Radio Argos, a Dutch local radio reported on October 28 that the Dutch Foreign Ministry summoned the Eritrean Ambassador to clarify the recent fund-raising campaign supervised and led by an embassy employee. The Dutch Foreign Minister Stef Blok informed the Ambassador that such acts on Dutch soil are not acceptable. The Dutch Foreign Minister’s move is a continuation of his country’s resolved standpoint on forced fund-raising systemically carried out by the Eritrean embassy in the Netherlands.

Two years earlier, the Netherlands expelled an Eritrean diplomat for the same reasons; and to avoid harsher consequences this time, the embassy entrusted a non-diplomat member of its staff to supervise money collection, which reached 155 thousand Euros according to Radio Argos.

The embassy collects the money under the pretext of 2% diaspora tax and for its anti-Covid-19 pandemic campaign. The coercion which accompanies the collection of money can’t be tolerated by the Dutch government, a matter which was forthrightly explained to the Eritrean diplomat.

In a dismayed tweet, Eritrean Minister of Information said Eritrea will summon the Dutch ambassador to protest Eritrea’s dismay at the repetitive and unacceptable conduct. He further considered the Dutch decision as a harassment to the Eritrean consulate. While labeling the suspension of such acts as harassment by the Dutch government, the Eritrean official ignores the coercion of thousands of Eritreans on foreign land constantly carried out by Eritrean embassies and pro-government supporters.

The laws in the Netherlands may protect Eritreans from the embassy harassment. Sadly, Eritreans in other countries stand without any political and legal protection against Intimidation and harassment.

From April to July this year, the Eritrean embassies and consulates in Saudi Arabia, Bahrain, Kuwait, Qatar and Lebanon embarked on intense campaigns of forced donations for anti-Covid-19 plans in the country.

The donations were forced on Eritreans because they were directly linked to the badly needed consular services: those who don’t pay will not have the services. Because of the naked coercion, the amounts which were collected in these countries were much larger than the amounts collected in Europe.

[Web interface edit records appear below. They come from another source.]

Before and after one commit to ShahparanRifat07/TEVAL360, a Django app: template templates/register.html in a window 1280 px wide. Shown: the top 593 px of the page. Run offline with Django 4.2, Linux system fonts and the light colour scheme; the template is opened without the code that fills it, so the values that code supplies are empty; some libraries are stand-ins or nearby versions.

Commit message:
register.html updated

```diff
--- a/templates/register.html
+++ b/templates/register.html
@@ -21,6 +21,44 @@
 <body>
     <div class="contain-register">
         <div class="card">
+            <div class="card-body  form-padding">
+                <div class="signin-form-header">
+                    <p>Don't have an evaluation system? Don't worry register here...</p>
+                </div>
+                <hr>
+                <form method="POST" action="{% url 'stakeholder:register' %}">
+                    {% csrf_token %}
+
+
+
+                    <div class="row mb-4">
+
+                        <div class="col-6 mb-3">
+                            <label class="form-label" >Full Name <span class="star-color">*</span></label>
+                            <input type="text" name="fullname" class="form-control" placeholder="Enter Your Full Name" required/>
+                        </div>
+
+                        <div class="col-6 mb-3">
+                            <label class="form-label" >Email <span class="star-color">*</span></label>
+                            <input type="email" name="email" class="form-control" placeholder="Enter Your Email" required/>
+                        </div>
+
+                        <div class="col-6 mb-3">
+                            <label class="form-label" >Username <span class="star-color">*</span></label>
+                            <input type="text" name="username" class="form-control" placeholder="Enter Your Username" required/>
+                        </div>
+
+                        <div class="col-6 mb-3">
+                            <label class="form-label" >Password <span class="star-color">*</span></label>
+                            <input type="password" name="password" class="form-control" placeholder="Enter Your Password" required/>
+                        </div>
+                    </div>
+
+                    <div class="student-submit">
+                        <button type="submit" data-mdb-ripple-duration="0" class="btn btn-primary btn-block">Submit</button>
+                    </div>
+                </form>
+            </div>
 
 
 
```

In Riyadh, the National Union of Eritrean Women (NUEW) was forced to pay in twofold manner: collectively and individually. Initially, the Union paid 19 thousand Riyals (5000 USD) as an institution, additionally, each member of the Union was forced to pay 100 Riyals. Other amounts of payments were also forced on the Eritrean Medical Professions Union, the Youth Union, the International Eritrean School with letters sent to the students’ parents for individual payments. The forced donations raised discontent among Eritreans who argued that if the Unions have already paid, the payment should have exempted the members from repaying, an argument which was squarely rejected by the Embassy and the Consulate.

By the end of July 2020, the total amount collected in Riyadh reached 731,000 RS (194,000 USD). The Consulate in Jeddah was ahead of its embassy in Riyadh, in a boastful fanfare it has declared the collection of 1,216,952 SR the equivalent of 324,520 USD only in May, with only two months remaining for the deadline. Eritrean domestic workers in Lebanon, mostly women toiling under unbearable conditions, which in many cases led to suicide, were not spared in the feverish campaign, in June they had paid 7,607 UDS. The small Gulf state of Bahrain with its small Eritrean community of domestic workers also paid 21,050 BD. Similarly, Eritreans in Kuwait, UAE were forced to pay for the ‘National anti-Covid-19 campaign’.

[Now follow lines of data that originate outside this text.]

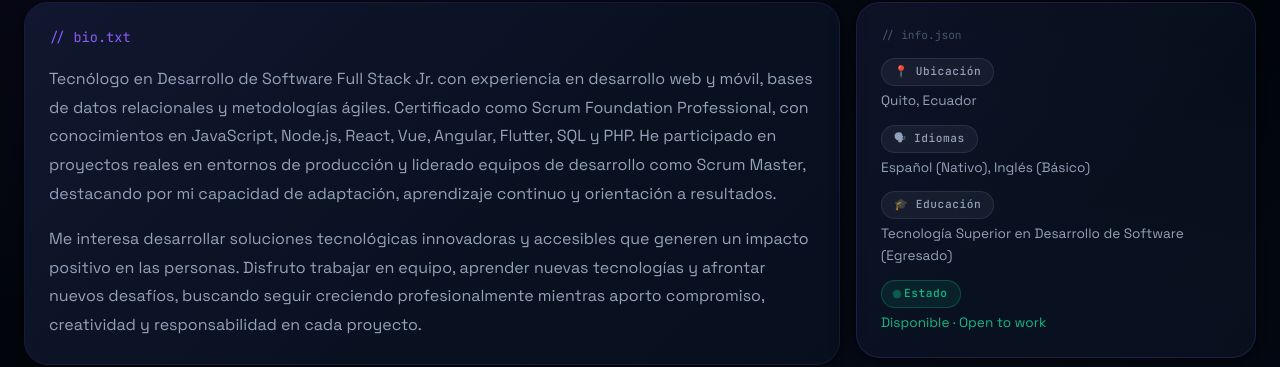
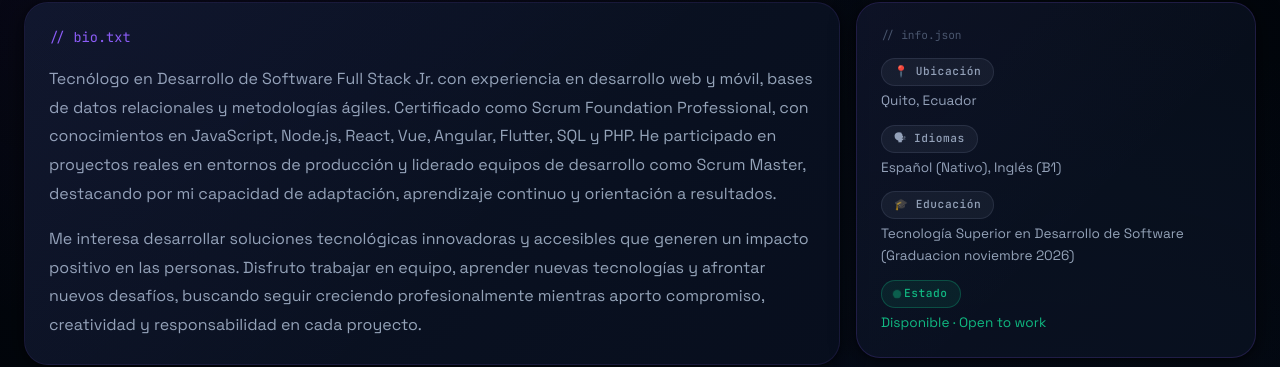
Before and after one commit to Ronnyvilla3021/My_curriculum, a website: page index.html in a window 1280 px wide. Shown: the part 1016-1383 px from the top of the page. Drawn offline with nearby package versions, Linux system fonts and the light colour scheme.

Commit message:
Acrualisacion de documentos (C.V)

```diff
--- a/index.html
+++ b/index.html
@@ -200,8 +200,8 @@
             <p class="font-code" style="color:var(--text-muted); font-size:var(--text-xs); margin-bottom:var(--space-3);">// info.json</p>
             <div style="display:flex; flex-direction:column; gap:var(--space-3);">
               <div><span class="badge badge--muted">📍 Ubicación</span><p style="color:var(--text-secondary); font-size:var(--text-sm); margin-top:var(--space-1);">Quito, Ecuador</p></div>
-              <div><span class="badge badge--muted">🗣 Idiomas</span><p style="color:var(--text-secondary); font-size:var(--text-sm); margin-top:var(--space-1);">Español (Nativo), Inglés (Básico)</p></div>
-              <div><span class="badge badge--muted">🎓 Educación</span><p style="color:var(--text-secondary); font-size:var(--text-sm); margin-top:var(--space-1);">Tecnología Superior en Desarrollo de Software (Egresado)</p></div>
+              <div><span class="badge badge--muted">🗣 Idiomas</span><p style="color:var(--text-secondary); font-size:var(--text-sm); margin-top:var(--space-1);">Español (Nativo), Inglés (B1)</p></div>
+              <div><span class="badge badge--muted">🎓 Educación</span><p style="color:var(--text-secondary); font-size:var(--text-sm); margin-top:var(--space-1);">Tecnología Superior en Desarrollo de Software (Graduacion noviembre 2026)</p></div>
               <div><span class="badge badge--status badge--green">Estado</span><p style="color:var(--neon-green); font-size:var(--text-sm); margin-top:var(--space-1);">Disponible · Open to work</p></div>
             </div>
           </div>
```
Also changed, not shown: 1 other file.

Despite the bold Dutch measures against the illicit practices of the Eritrean embassy, the situation remains grimmer in other countries.

Comparing the intimidation and harassment campaigns of Eritreans in the Gulf states, one hails the decision of the Dutch authorities. These campaigns involve outright abuse, and what makes matters worse is the fact that the Eritrean government does not use these funds in the support of its citizens in these hard times. Asmara and the main cities are all deprived of water, electricity and the means of transport because of lack of fuel. The essentials of life are scarce. The countryside is hit by a silent famine. Artisanal fishermen along the Eritrean coast and their families are facing famine after blocking fishing and the import of basic needs.

While the Eritreans in the Diaspora are harassed by the embassies, their families inside the country are facing protracted crisis. The government abhors the widespread question: “What kind of black hole in Eritrea etas up the money?”


By Fathi Osman